The WOMAN trial is a large pragmatic randomised double-blind, placebo controlled trial to quantify the effects of the early administration of tranexamic acid on death, hysterectomy and other relevant outcomes. 20,000 adult women, after delivery who have clinically diagnosed postpartum haemorrhage, are eligible if the responsible doctor is for any reason substantially uncertain whether or not to use an antifibrinolytic agent. Additionally, TWO nested studies will be conducted in a subset of women trial participants. The first nested study (ETAC) aims to evaluate the effect of tranexamic acid (TXA) on markers of coagulation in 400 women randomised to the WOMAN trial. The second nested study (ETAPLAT) aims to evaluate the haemostatic effect and antithrombotic effect of TXA in 128 women randomised to the WOMAN trial.

United States No locations recruiting
Other Countries No locations recruiting

Study Design

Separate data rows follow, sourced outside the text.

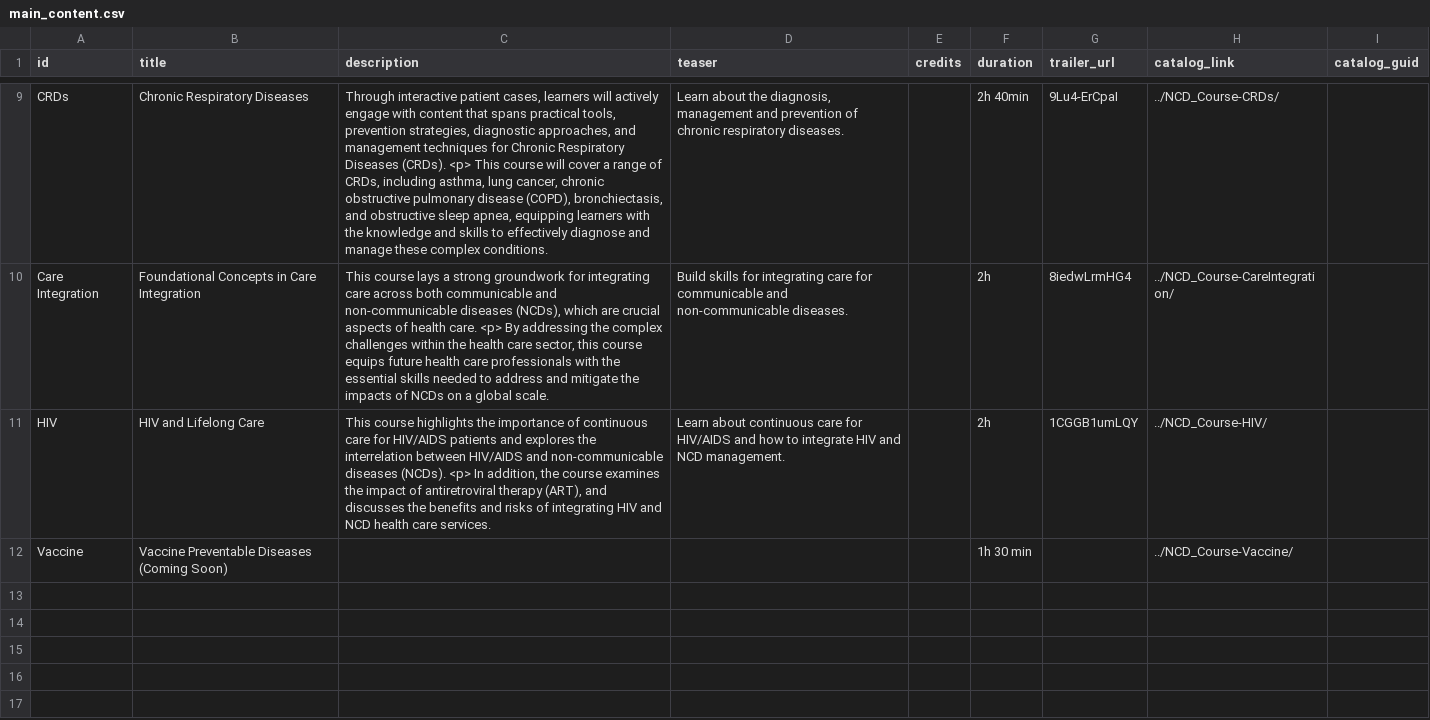
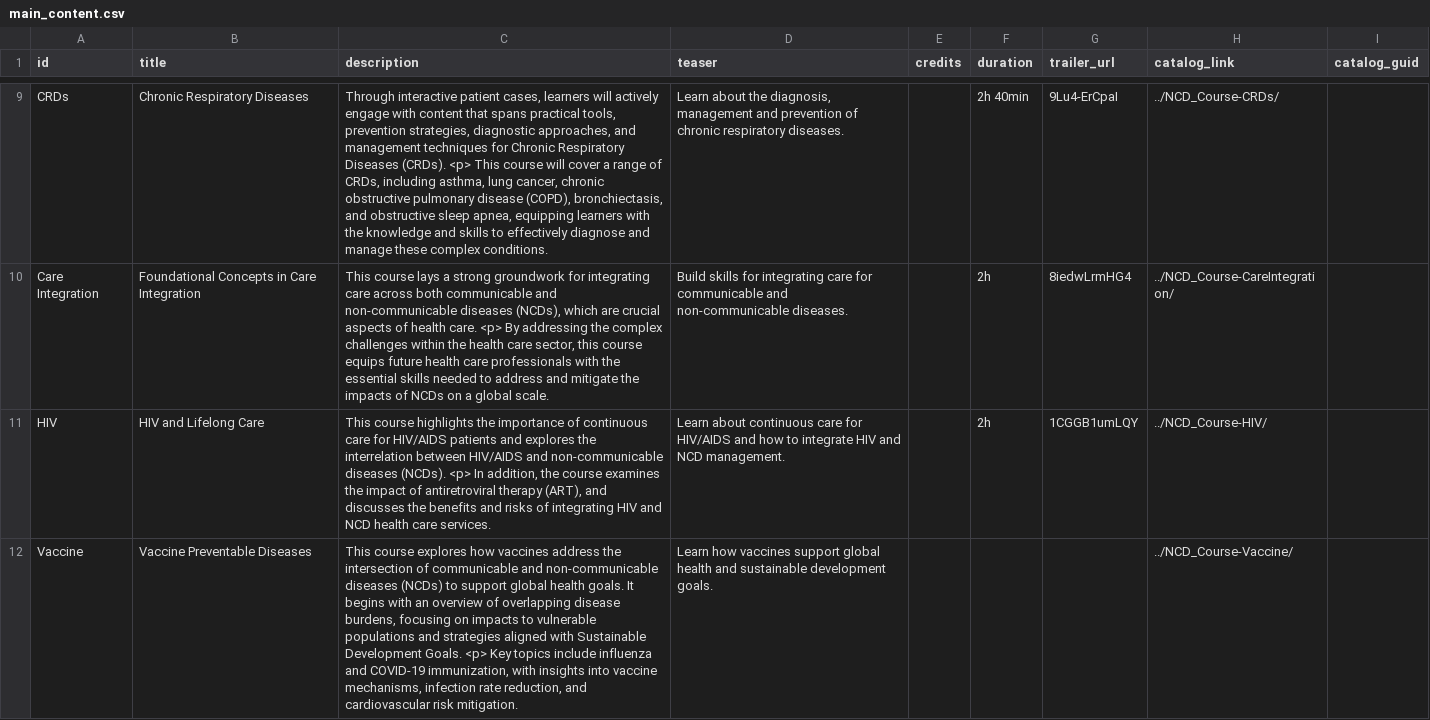
Before and after one commit to ACC-Style/PrototypingACCorg, a CSV file: _data/Blocks/NCD/main_content.csv, drawn as a sheet; only a part is shown, gaps mark what is left out; the diff names each change by its address in the sheet, - before the commit and + after, or states it on an @@ line.

```diff
--- a/_data/Blocks/NCD/main_content.csv
+++ b/_data/Blocks/NCD/main_content.csv
-B12 (title): Vaccine Preventable Diseases (Coming Soon)
+B12 (title): Vaccine Preventable Diseases
-C12 (description): (empty)
+C12 (description): This course explores how vaccines address the intersection of communicable and non-communicable diseases (NCDs) to support global health goals. It begins with an overview of overlapping disease burdens, focusing on impacts to vulnerable populations and strategies aligned with Sustainable Development Goals. <p> Key topics include influenza and COVID-19 immunization, with insights into vaccine mechanisms, infection rate reduction, and cardiovascular risk mitigation.
-D12 (teaser): (empty)
+D12 (teaser): Learn how vaccines support global health and sustainable development goals.
-F12 (duration): 1h 30 min
+F12 (duration): (empty)
```
Also changed, not shown: _data/Blocks/NCD/buttons.csv, 15 other files.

Allocation randomized
Endpoint classification safety/efficacy study
Intervention model parallel assignment
Masking double blind (subject, caregiver, investigator, outcomes assessor)
Primary purpose treatment
Arm
(Active Comparator)
tranexamic acid
1-2 grams by intravenous injection
(Placebo Comparator)
placebo [saline]
Matched to active comparator

Primary Outcomes

Measure
The primary outcome is the proportion of women who die or undergo hysterectomy. The primary cause of death will be described.
time frame: up to 42 days after randomisation

Secondary Outcomes

Measure
Surgical Interventions including hysterectomy; brace suture; selective arterial embolisation; laparotomy for other reasons; manual removal of placenta; intrauterine tamponade; artery ligation, to achieve haemostasis.
time frame: up to 42 days after randomisation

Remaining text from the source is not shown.